His original conception was for a work of six movements; according to their eventual places in the final version, these were movements 1–4 and 6–7. By the end of April 1865, Brahms had completed the first, second, and fourth movements. The second movement used some previously abandoned musical material written in 1854, the year of Schumann's mental collapse and attempted suicide, and of Brahms's move to Düsseldorf to assist Clara Schumann and her young children.
Brahms completed all but what is now the fifth movement by August 1866. Johann Herbeck conducted the first three movements in Vienna on 1 December 1867. This partial premiere went poorly due to a misunderstanding in the timpanist's score. Sections marked as pf were played as f or ff, essentially drowning out the rest of the ensemble in the fugal section of the third movement. The first performance of the six movements premiered in the Bremen Cathedral six months later on Good Friday, 10 April 1868, with Brahms conducting and Julius Stockhausen as the baritone soloist. The performance was a great success and marked a turning point in his career.
In May 1868 Brahms composed an additional movement, which became the fifth movement within the final work. The new movement, which was scored for soprano soloist and choir, was first sung in Zürichon 12 September 1868 by Ida Suter-Weber, with Friedrich Hegar conducting the Tonhalle Orchester Zürich. The final, seven-movement version of Ein deutsches Requiem was premièred in Leipzig on 18 February 1869 with Carl Reinecke conducting the Gewandhaus Orchestra and Chorus, and soloists Emilie Bellingrath-Wagner and Franz Krükl.

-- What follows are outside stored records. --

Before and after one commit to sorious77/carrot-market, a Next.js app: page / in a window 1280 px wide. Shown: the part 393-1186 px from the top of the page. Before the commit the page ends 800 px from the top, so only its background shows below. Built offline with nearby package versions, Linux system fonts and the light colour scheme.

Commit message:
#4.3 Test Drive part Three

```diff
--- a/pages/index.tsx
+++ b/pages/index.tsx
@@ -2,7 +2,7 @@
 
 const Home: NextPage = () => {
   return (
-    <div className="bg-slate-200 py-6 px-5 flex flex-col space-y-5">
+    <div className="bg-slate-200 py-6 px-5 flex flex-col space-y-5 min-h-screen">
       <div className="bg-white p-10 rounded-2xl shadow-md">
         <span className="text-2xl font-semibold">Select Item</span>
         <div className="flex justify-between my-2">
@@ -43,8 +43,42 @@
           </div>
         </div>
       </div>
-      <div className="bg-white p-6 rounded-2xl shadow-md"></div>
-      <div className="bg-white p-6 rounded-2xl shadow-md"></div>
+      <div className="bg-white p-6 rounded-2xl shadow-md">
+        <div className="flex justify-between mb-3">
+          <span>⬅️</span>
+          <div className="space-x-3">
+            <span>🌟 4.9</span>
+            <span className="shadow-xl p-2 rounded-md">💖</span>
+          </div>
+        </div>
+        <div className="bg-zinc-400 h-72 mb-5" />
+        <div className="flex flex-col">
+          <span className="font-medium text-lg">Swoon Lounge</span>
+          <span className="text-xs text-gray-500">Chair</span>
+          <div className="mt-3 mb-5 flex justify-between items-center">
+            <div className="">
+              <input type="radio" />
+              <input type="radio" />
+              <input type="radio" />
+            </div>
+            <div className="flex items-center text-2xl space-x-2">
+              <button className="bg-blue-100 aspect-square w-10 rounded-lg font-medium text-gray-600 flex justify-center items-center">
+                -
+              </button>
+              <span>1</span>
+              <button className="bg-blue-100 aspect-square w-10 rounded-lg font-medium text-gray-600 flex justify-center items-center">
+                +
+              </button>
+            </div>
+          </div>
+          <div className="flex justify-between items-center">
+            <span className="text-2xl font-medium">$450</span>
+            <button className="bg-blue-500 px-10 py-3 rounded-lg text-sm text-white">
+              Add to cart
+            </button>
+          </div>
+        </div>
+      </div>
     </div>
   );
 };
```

More pieces by Brahms
- Ein deutsches Requiem
- Hungarian Dance No. 5
- Symphony No. 2
- Variations on a Theme by Haydn (Saint Anthony Variations)